trigger, but watching all the time knowing that the gun was empty”. For Atticus,
his children and Tom Robinson everything was like in nightmare. “The foreman
handed a piece of paper to Mr. Tate who handed it to the clerk who handed it to the
judge.” This combination of repetition with the parallelism seems to be the author's
playing at Atticus’s feelings.
       The climax of the story consists of only 1 short paragraph, which is very
emotionally charged. Here we come across the repetition of the word “guilty”,
which emphasizes the gloomy atmosphere, and comparison: “each “guilty” was a
separate stab between them”. Atticus’s children were excited: “Jem's hands were
white from gripping the balcony rail”.
       Though the verdict is unfortunate, Atticus feels some satisfaction that the
jury took so long deciding. Usually, the decision is made in minutes, because a
black's man word would not be trusted. Atticus hopes for an appeal but
unfortunately Tom Robinson was plead guilty. This is the anticlimax of the
extract.
       At the trial itself lawyer's children sit with the town's black citizens. They
are very surprised when at the end of the trial stand up to show their thankfulness
to Atticus. One of them respectfully addresses Scout “Miss Jean Louse”, as
everybody really understands that Atticus did his best.
       The novel has a number of interesting features concerning its context and
choice of vocabulary. First of all it’s the way Scout treats her father, she calls him
by name throughout the extract, watching the events in the court from aside and
showing her respect for him.
       The other magnificent feature is choice of words. Lee uses words from the
lawyer's vocabulary, making a reader a participant of the events in the court-room:
corroborative evidence, jury, complicated facts, guilt, defendant, crime, state,
testimony, witness, judge, with the court permission, testify, gavel. These words
prove the fact that the author knows the subject perfectly.
 The title of the book has very little connection to the plot, but it carries a great deal
of symbolic weight in the novel. In this story the “mockingbird” comes to
represent the idea of innocence. Thus, to kill a mockingbird is to destroy
innocence. Throughout the extract 2 characters can be identified as mockingbirds.
First of all this is Tom Robinson, who is unjustly accused in committing a crime.
He asks for pity. He is hardworking and honest and has enough compassion
(сострадание) to make the fatal mistake of feeling sorry for Mayella Ewell. His
story is the true version of events which leaves no room for doubt. As clear as it is
that Tom is innocent, it is equally clear that Tom is doomed (обречен) to die.
       The second character is Mayella Ewell. She is pitiable, and her miserable
existence almost allows her to join the novel's parade of innocent victims – she,
too, is a kind of mockingbird, hurt by the forces of ugliness and poverty that
surround her. Lee's presentation of Mayella emphasizes her role as victim – she
farther beats her. She has lacked kind treatment in her life.
       Obviously racism is a major theme of the novel. Racism is cultural and runs
very deep in the town of Maycomb. Black people are not considered to be equal to
white people.
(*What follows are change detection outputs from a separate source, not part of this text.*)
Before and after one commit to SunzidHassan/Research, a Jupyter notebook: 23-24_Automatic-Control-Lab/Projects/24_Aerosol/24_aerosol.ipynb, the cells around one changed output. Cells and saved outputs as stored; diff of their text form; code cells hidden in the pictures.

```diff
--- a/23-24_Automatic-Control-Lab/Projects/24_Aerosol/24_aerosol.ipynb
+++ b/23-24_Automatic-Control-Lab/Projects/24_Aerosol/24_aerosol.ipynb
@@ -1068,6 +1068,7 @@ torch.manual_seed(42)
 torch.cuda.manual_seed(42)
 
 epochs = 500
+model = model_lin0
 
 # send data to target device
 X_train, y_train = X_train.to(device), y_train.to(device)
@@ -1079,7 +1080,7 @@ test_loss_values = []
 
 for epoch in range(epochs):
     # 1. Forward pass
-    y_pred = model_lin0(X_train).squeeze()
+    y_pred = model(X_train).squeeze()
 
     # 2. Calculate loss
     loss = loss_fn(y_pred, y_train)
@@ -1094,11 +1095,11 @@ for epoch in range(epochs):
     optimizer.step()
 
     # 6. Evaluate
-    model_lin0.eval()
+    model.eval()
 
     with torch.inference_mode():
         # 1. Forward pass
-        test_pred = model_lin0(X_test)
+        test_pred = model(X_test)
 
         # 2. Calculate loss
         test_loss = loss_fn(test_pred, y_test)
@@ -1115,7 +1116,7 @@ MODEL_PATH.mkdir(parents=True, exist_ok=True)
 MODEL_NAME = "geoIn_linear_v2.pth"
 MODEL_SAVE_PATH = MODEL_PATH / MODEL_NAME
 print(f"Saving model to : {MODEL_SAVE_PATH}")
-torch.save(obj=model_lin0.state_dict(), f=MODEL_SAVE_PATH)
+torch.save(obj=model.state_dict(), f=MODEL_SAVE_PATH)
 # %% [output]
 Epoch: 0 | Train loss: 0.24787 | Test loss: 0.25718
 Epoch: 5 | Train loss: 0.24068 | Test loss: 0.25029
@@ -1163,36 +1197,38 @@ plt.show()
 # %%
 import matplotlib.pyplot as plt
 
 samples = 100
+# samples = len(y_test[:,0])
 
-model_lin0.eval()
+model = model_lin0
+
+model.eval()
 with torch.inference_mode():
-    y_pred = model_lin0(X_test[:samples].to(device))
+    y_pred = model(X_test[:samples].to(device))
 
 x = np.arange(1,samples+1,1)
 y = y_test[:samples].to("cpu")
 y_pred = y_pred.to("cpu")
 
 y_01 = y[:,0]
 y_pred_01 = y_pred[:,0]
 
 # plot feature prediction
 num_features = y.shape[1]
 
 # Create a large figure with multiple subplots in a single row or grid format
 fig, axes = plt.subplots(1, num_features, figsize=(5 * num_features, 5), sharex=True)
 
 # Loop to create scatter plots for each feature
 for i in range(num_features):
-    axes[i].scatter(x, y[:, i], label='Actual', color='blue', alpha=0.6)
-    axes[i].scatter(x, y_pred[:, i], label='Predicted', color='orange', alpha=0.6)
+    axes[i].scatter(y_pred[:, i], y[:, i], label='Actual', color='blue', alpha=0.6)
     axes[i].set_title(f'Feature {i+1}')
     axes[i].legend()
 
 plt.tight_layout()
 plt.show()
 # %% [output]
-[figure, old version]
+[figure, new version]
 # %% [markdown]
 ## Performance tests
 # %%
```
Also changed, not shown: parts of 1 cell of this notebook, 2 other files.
Even those who believe in Tom's innocence would never stand up
for him, as it would be against the social code. Another important problem is
coexistence of Good and Evil. The author explores the moral nature of human
beings – that is whether people are essentially good or essentially evil.
       Critical response to the novel was mixed: a number of critics found the
narrative voice of a 9-year-old girl unconvincing and called the novel overly
moralistic. Nevertheless, in the racially charged atmosphere of the early 1960s, the
book became an enormous popular success. Meanwhile, the author herself declined
to write the screenplay for the film version, and published only a few short stories
after 1961. “to kill a mockingbird” remains her sole published novel.